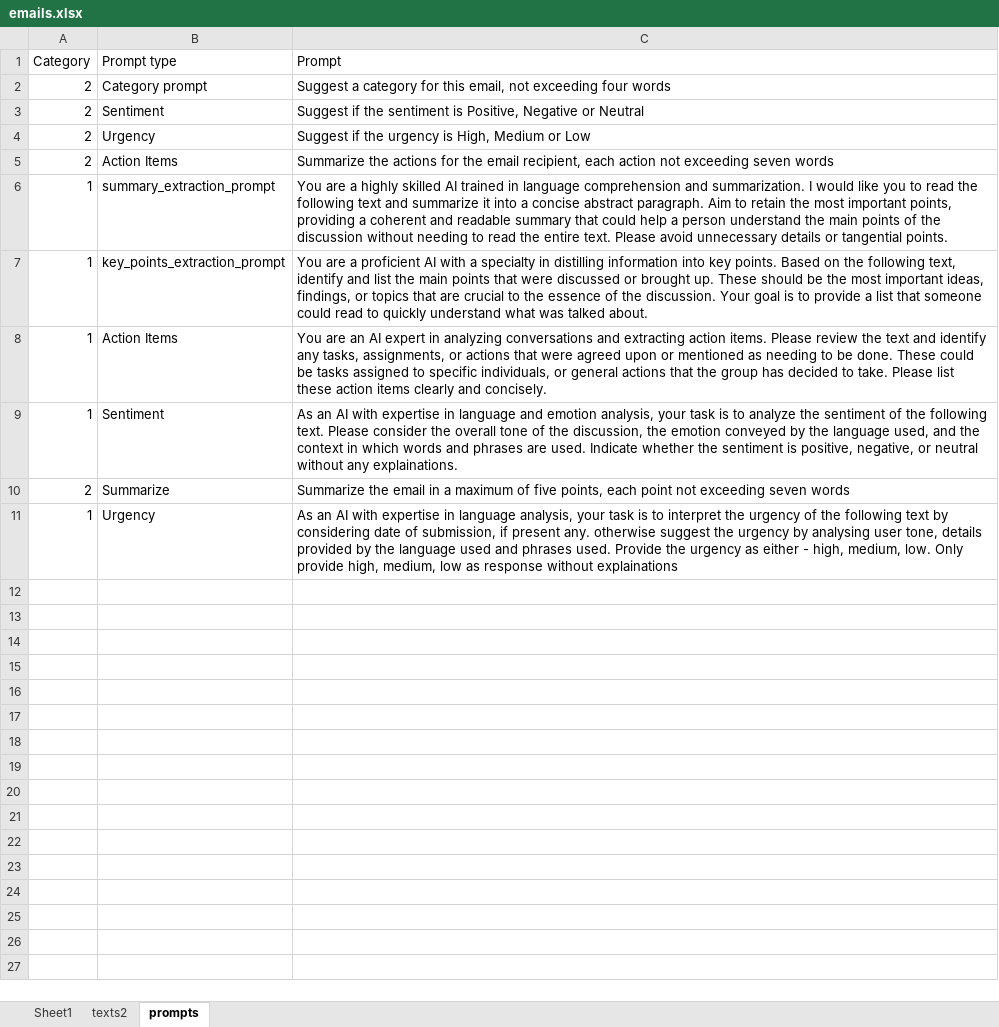
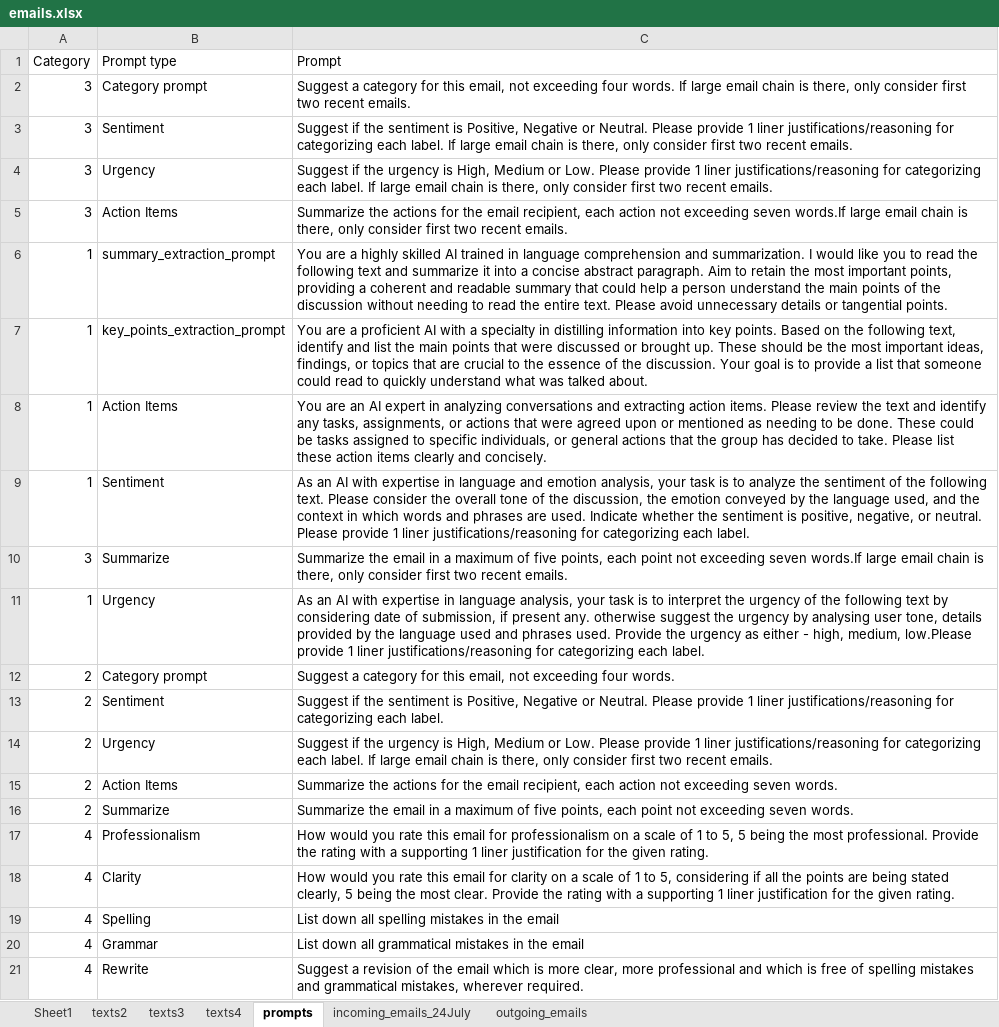
Before and after one commit to Megha-Goswami/LLMS-tryout, an Excel workbook: emails.xlsx, sheet prompts, drawn as a sheet; values as stored, in another font and other column widths than the file's, no borders; removed rows and columns are numbered as before the commit, all else as after; the diff names each change by its address in the sheet, - before the commit and + after, or states it on an @@ line.

```diff
--- a/emails.xlsx (sheet prompts)
+++ b/emails.xlsx (sheet prompts)
+sheet tab: texts3
+sheet tab: texts4
+sheet tab: incoming_emails_24July
+sheet tab: outgoing_emails
-A2 (Category): 2
+A2 (Category): 3
-C2 (Prompt): …exceeding four words
+C2 (Prompt): …exceeding four words. If large email chain is there, only consider first two recent emails.
-row 3: 2 | Sentiment | Suggest if the sentiment is Positive, Negative or Neutral
-row 4: 2 | Urgency | Suggest if the urgency is High, Medium or Low
+row 3: 3 | Sentiment | Suggest if the sentiment is Positive, Negative or Neutral. Please provide 1 liner justifications/reasoning for categorizing each label. If large email chain is there, only consider first two recent emails.
+row 4: 3 | Urgency | Suggest if the urgency is High, Medium or Low. Please provide 1 liner justifications/reasoning for categorizing each label. If large email chain is there, only consider first two recent emails.
-A5 (Category): 2
+A5 (Category): 3
-C5 (Prompt): …exceeding seven words
+C5 (Prompt): …exceeding seven words.If large email chain is there, only consider first two recent emails.
-C9 (Prompt): …negative, or neutral without any explainations.
+C9 (Prompt): …negative, or neutral. Please provide 1 liner justifications/reasoning for categorizing each label.
-A10 (Category): 2
+A10 (Category): 3
-C10 (Prompt): …exceeding seven words
+C10 (Prompt): …exceeding seven words.If large email chain is there, only consider first two recent emails.
-C11 (Prompt): …high, medium, low. Only provide high, medium, low as response without explainations
+C11 (Prompt): …high, medium, low.Please provide 1 liner justifications/reasoning for categorizing each label.
+row 12: 2 | Category prompt | Suggest a category for this email, not exceeding four words.
+row 13: 2 | Sentiment | Suggest if the sentiment is Positive, Negative or Neutral. Please provide 1 liner justifications/reasoning for categorizing each label.
+row 14: 2 | Urgency | Suggest if the urgency is High, Medium or Low. Please provide 1 liner justifications/reasoning for categorizing each label. If large email chain is there, only consider first two recent emails.
+row 15: 2 | Action Items | Summarize the actions for the email recipient, each action not exceeding seven words.
+row 16: 2 | Summarize | Summarize the email in a maximum of five points, each point not exceeding seven words.
+row 17: 4 | Professionalism | How would you rate this email for professionalism on a scale of 1 to 5, 5 being the most professional. Provide the rating with a supporting 1 liner justification for the given rating.
+row 18: 4 | Clarity | How would you rate this email for clarity on a scale of 1 to 5, considering if all the points are being stated clearly, 5 being the most clear. Provide the rating with a supporting 1 liner justification for the given rating.
+row 19: 4 | Spelling | List down all spelling mistakes in the email
+row 20: 4 | Grammar | List down all grammatical mistakes in the email
+row 21: 4 | Rewrite | Suggest a revision of the email which is more clear, more professional and which is free of spelling mistakes and grammatical mistakes, wherever required.
```
Also changed, not shown: sheet texts2.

* **How to complete this task**:
The whole listing above, line by line, needs to be copied exactly, except for any images.

* **Response**:
Before and after one commit to Megha-Goswami/LLMS-tryout, an Excel workbook: emails.xlsx, sheet prompts, drawn as a sheet; values as stored, in another font and other column widths than the file's, no borders; removed rows and columns are numbered as before the commit, all else as after; the diff names each change by its address in the sheet, - before the commit and + after, or states it on an @@ line.

```diff
--- a/emails.xlsx (sheet prompts)
+++ b/emails.xlsx (sheet prompts)
+sheet tab: texts3
+sheet tab: texts4
+sheet tab: incoming_emails_24July
+sheet tab: outgoing_emails
-A2 (Category): 2
+A2 (Category): 3
-C2 (Prompt): …exceeding four words
+C2 (Prompt): …exceeding four words. If large email chain is there, only consider first two recent emails.
-row 3: 2 | Sentiment | Suggest if the sentiment is Positive, Negative or Neutral
-row 4: 2 | Urgency | Suggest if the urgency is High, Medium or Low
+row 3: 3 | Sentiment | Suggest if the sentiment is Positive, Negative or Neutral. Please provide 1 liner justifications/reasoning for categorizing each label. If large email chain is there, only consider first two recent emails.
+row 4: 3 | Urgency | Suggest if the urgency is High, Medium or Low. Please provide 1 liner justifications/reasoning for categorizing each label. If large email chain is there, only consider first two recent emails.
-A5 (Category): 2
+A5 (Category): 3
-C5 (Prompt): …exceeding seven words
+C5 (Prompt): …exceeding seven words.If large email chain is there, only consider first two recent emails.
-C9 (Prompt): …negative, or neutral without any explainations.
+C9 (Prompt): …negative, or neutral. Please provide 1 liner justifications/reasoning for categorizing each label.
-A10 (Category): 2
+A10 (Category): 3
-C10 (Prompt): …exceeding seven words
+C10 (Prompt): …exceeding seven words.If large email chain is there, only consider first two recent emails.
-C11 (Prompt): …high, medium, low. Only provide high, medium, low as response without explainations
+C11 (Prompt): …high, medium, low.Please provide 1 liner justifications/reasoning for categorizing each label.
+row 12: 2 | Category prompt | Suggest a category for this email, not exceeding four words.
+row 13: 2 | Sentiment | Suggest if the sentiment is Positive, Negative or Neutral. Please provide 1 liner justifications/reasoning for categorizing each label.
+row 14: 2 | Urgency | Suggest if the urgency is High, Medium or Low. Please provide 1 liner justifications/reasoning for categorizing each label. If large email chain is there, only consider first two recent emails.
+row 15: 2 | Action Items | Summarize the actions for the email recipient, each action not exceeding seven words.
+row 16: 2 | Summarize | Summarize the email in a maximum of five points, each point not exceeding seven words.
+row 17: 4 | Professionalism | How would you rate this email for professionalism on a scale of 1 to 5, 5 being the most professional. Provide the rating with a supporting 1 liner justification for the given rating.
+row 18: 4 | Clarity | How would you rate this email for clarity on a scale of 1 to 5, considering if all the points are being stated clearly, 5 being the most clear. Provide the rating with a supporting 1 liner justification for the given rating.
+row 19: 4 | Spelling | List down all spelling mistakes in the email
+row 20: 4 | Grammar | List down all grammatical mistakes in the email
+row 21: 4 | Rewrite | Suggest a revision of the email which is more clear, more professional and which is free of spelling mistakes and grammatical mistakes, wherever required.
```
Also changed, not shown: sheet texts2.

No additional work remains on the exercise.